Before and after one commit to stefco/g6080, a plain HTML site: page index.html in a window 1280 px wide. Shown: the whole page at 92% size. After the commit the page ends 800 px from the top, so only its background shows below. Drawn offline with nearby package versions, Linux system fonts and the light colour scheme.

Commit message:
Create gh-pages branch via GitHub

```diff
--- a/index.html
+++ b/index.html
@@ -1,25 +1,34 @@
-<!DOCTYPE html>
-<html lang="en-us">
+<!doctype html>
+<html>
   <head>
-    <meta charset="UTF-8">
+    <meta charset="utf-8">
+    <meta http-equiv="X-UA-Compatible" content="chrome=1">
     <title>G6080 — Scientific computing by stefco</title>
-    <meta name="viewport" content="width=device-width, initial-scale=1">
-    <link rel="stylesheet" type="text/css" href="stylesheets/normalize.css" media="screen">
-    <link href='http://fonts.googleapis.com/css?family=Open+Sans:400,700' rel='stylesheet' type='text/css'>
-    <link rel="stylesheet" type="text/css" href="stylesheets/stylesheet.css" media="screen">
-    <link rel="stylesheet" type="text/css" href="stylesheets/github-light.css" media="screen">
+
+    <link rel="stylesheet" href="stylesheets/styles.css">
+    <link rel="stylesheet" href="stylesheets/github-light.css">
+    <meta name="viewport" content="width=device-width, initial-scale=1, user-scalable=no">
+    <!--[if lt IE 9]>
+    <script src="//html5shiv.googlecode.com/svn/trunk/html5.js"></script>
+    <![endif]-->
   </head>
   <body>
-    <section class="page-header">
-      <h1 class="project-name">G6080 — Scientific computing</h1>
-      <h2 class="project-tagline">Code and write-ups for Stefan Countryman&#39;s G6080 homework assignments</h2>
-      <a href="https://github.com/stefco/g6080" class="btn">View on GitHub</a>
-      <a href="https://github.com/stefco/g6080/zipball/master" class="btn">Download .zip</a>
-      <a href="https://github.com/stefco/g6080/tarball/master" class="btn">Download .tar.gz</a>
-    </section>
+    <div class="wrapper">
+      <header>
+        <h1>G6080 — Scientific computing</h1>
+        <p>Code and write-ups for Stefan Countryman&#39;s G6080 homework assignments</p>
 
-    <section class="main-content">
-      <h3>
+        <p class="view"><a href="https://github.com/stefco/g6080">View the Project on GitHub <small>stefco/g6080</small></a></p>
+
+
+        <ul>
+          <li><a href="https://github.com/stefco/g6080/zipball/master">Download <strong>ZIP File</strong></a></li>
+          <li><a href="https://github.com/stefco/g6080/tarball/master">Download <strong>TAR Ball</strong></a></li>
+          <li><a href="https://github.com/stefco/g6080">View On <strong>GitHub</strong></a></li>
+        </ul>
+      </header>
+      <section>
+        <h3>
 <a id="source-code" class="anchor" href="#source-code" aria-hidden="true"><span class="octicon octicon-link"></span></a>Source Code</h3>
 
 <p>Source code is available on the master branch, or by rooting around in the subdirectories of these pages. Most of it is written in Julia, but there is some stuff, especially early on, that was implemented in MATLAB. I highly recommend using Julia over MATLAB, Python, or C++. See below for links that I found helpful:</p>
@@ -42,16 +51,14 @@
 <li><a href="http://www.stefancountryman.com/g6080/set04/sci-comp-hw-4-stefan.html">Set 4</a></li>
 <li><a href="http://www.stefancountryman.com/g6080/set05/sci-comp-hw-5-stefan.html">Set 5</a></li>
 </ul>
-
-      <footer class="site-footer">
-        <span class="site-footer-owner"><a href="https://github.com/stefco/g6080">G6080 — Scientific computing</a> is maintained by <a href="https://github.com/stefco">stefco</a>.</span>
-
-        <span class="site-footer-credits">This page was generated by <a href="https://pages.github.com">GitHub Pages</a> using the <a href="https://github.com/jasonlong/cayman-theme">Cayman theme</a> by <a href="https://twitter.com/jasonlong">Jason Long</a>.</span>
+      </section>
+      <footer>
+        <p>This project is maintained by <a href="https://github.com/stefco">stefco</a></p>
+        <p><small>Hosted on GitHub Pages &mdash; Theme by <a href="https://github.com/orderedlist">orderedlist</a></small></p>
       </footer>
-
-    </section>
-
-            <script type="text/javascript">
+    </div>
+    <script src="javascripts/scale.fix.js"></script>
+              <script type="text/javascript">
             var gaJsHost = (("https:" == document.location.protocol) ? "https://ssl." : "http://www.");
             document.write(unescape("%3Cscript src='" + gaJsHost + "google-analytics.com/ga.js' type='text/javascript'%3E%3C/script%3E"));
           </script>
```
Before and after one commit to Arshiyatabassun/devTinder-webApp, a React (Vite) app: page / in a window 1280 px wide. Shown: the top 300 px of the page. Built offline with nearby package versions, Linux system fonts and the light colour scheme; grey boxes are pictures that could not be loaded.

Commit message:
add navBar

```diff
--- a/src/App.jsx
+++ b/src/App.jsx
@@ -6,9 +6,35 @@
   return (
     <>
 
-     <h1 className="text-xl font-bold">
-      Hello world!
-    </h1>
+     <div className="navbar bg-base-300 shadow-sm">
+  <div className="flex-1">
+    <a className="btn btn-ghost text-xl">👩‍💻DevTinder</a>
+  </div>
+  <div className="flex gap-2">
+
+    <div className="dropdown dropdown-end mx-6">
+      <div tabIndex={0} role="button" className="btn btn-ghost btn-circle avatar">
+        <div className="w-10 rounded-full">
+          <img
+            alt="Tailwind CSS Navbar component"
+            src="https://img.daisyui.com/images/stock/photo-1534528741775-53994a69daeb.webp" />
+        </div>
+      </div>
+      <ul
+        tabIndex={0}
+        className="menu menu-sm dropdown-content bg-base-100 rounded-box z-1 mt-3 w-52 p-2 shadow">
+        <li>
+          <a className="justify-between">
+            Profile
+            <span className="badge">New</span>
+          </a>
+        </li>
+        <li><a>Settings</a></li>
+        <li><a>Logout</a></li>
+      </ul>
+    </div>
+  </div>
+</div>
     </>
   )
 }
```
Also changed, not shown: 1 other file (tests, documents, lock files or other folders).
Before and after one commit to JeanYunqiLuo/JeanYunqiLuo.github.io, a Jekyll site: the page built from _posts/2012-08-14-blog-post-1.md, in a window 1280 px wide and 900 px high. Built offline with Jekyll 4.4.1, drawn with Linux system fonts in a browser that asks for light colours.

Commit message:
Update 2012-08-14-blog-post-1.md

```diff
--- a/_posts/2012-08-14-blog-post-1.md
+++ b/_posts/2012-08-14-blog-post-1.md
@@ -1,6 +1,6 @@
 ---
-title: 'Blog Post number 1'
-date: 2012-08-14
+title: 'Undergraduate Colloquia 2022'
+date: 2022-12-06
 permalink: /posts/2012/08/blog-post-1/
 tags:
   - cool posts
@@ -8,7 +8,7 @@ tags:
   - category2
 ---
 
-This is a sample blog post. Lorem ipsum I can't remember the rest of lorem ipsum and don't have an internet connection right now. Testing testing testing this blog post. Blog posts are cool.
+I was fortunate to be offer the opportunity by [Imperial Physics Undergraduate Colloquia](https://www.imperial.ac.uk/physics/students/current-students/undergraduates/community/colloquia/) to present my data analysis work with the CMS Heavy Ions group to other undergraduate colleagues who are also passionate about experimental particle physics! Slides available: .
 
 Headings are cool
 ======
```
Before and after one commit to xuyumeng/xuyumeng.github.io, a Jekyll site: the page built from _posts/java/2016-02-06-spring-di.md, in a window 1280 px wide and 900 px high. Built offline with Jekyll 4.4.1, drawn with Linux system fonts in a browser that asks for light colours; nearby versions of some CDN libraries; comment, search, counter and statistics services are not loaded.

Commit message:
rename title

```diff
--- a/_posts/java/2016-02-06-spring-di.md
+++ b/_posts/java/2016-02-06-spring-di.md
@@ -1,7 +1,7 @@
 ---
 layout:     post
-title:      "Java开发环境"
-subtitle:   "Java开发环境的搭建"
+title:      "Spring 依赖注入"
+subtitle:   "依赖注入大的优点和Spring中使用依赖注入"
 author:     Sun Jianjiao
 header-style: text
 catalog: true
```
----------------------------------------
### TASK ITEM
Find each line in the records holding the string "className" and show it.

### TASK ANSWER
-     <h1 className="text-xl font-bold">
+     <div className="navbar bg-base-300 shadow-sm">
+  <div className="flex-1">
+    <a className="btn btn-ghost text-xl">👩‍💻DevTinder</a>
+  <div className="flex gap-2">
+    <div className="dropdown dropdown-end mx-6">
+      <div tabIndex={0} role="button" className="btn btn-ghost btn-circle avatar">
+        <div className="w-10 rounded-full">
+        className="menu menu-sm dropdown-content bg-base-100 rounded-box z-1 mt-3 w-52 p-2 shadow">
+          <a className="justify-between">
+            <span className="badge">New</span>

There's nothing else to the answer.